Source material:
= = =

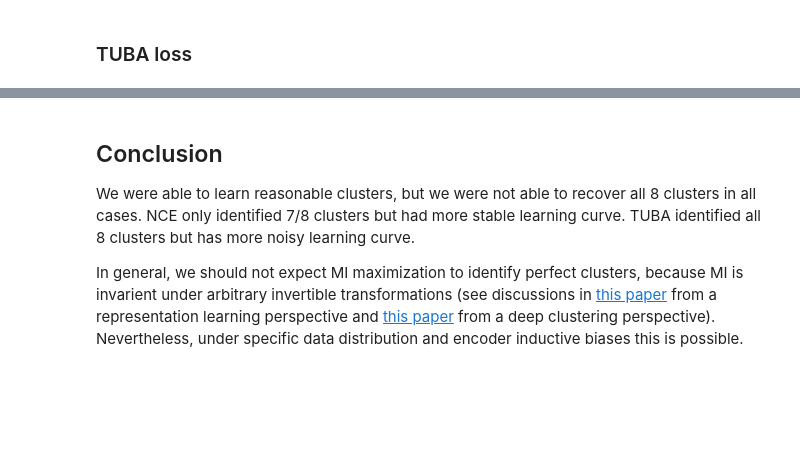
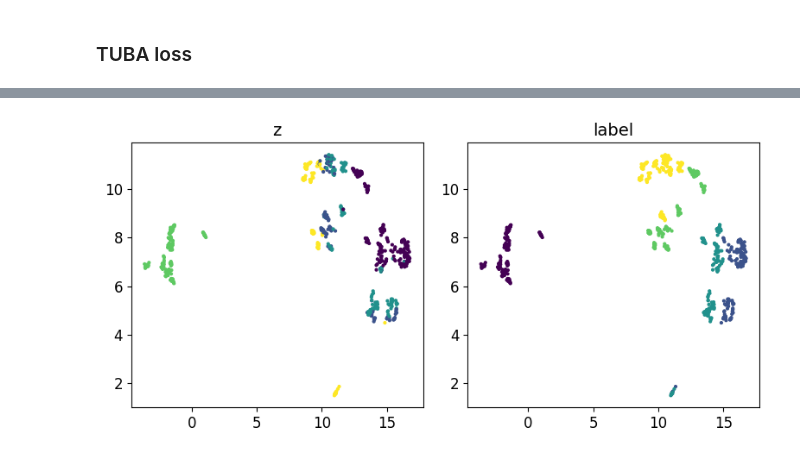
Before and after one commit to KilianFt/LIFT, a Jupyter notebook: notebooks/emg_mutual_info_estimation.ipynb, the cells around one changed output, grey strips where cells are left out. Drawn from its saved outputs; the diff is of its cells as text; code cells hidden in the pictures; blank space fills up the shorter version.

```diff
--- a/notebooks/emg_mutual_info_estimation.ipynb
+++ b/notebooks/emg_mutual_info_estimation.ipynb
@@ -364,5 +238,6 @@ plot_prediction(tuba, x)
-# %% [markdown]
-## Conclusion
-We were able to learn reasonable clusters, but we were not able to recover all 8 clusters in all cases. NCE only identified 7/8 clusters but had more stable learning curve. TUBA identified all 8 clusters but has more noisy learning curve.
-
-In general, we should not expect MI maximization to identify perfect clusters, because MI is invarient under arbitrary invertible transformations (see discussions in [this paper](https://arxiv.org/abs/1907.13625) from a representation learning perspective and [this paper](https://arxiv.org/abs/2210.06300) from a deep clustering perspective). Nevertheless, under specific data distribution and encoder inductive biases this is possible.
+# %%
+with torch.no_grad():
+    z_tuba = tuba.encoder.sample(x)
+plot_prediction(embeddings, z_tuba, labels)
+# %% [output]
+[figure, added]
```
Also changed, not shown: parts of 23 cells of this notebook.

= = =

Having removed the pictures, write out the records exactly as they stand.

Before and after one commit to KilianFt/LIFT, a Jupyter notebook: notebooks/emg_mutual_info_estimation.ipynb, the cells around one changed output, grey strips where cells are left out. Drawn from its saved outputs; the diff is of its cells as text; code cells hidden in the pictures; blank space fills up the shorter version.

```diff
--- a/notebooks/emg_mutual_info_estimation.ipynb
+++ b/notebooks/emg_mutual_info_estimation.ipynb
@@ -364,5 +238,6 @@ plot_prediction(tuba, x)
-# %% [markdown]
-## Conclusion
-We were able to learn reasonable clusters, but we were not able to recover all 8 clusters in all cases. NCE only identified 7/8 clusters but had more stable learning curve. TUBA identified all 8 clusters but has more noisy learning curve.
-
-In general, we should not expect MI maximization to identify perfect clusters, because MI is invarient under arbitrary invertible transformations (see discussions in [this paper](https://arxiv.org/abs/1907.13625) from a representation learning perspective and [this paper](https://arxiv.org/abs/2210.06300) from a deep clustering perspective). Nevertheless, under specific data distribution and encoder inductive biases this is possible.
+# %%
+with torch.no_grad():
+    z_tuba = tuba.encoder.sample(x)
+plot_prediction(embeddings, z_tuba, labels)
+# %% [output]
+[figure, added]
```
Also changed, not shown: parts of 23 cells of this notebook.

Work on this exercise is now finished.